- Opening Delimiter -

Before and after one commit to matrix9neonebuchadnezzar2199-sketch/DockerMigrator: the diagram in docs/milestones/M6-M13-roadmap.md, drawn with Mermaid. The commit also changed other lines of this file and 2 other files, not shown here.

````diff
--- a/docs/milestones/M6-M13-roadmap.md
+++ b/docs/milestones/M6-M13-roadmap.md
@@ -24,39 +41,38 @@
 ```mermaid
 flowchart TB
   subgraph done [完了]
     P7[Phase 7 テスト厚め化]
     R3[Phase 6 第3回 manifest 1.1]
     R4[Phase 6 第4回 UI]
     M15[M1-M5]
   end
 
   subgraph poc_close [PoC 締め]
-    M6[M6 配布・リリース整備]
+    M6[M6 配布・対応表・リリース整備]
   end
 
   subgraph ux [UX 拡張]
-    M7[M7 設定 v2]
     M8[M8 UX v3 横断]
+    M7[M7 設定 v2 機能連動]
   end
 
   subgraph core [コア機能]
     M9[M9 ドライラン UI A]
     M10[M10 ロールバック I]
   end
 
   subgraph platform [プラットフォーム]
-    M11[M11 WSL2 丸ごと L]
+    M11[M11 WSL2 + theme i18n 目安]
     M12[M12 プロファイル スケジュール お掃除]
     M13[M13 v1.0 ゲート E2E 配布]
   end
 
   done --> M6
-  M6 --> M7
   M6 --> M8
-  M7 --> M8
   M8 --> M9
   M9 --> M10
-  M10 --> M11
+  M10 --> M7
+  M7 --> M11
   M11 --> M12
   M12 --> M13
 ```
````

- Closing Delimiter -

> _What you need to do_
Each record above has to be set down again, exactly and completely.

> _The answer_
Before and after one commit to matrix9neonebuchadnezzar2199-sketch/DockerMigrator: the diagram in docs/milestones/M6-M13-roadmap.md, drawn with Mermaid. The commit also changed other lines of this file and 2 other files, not shown here.

````diff
--- a/docs/milestones/M6-M13-roadmap.md
+++ b/docs/milestones/M6-M13-roadmap.md
@@ -24,39 +41,38 @@
 ```mermaid
 flowchart TB
   subgraph done [完了]
     P7[Phase 7 テスト厚め化]
     R3[Phase 6 第3回 manifest 1.1]
     R4[Phase 6 第4回 UI]
     M15[M1-M5]
   end
 
   subgraph poc_close [PoC 締め]
-    M6[M6 配布・リリース整備]
+    M6[M6 配布・対応表・リリース整備]
   end
 
   subgraph ux [UX 拡張]
-    M7[M7 設定 v2]
     M8[M8 UX v3 横断]
+    M7[M7 設定 v2 機能連動]
   end
 
   subgraph core [コア機能]
     M9[M9 ドライラン UI A]
     M10[M10 ロールバック I]
   end
 
   subgraph platform [プラットフォーム]
-    M11[M11 WSL2 丸ごと L]
+    M11[M11 WSL2 + theme i18n 目安]
     M12[M12 プロファイル スケジュール お掃除]
     M13[M13 v1.0 ゲート E2E 配布]
   end
 
   done --> M6
-  M6 --> M7
   M6 --> M8
-  M7 --> M8
   M8 --> M9
   M9 --> M10
-  M10 --> M11
+  M10 --> M7
+  M7 --> M11
   M11 --> M12
   M12 --> M13
 ```
````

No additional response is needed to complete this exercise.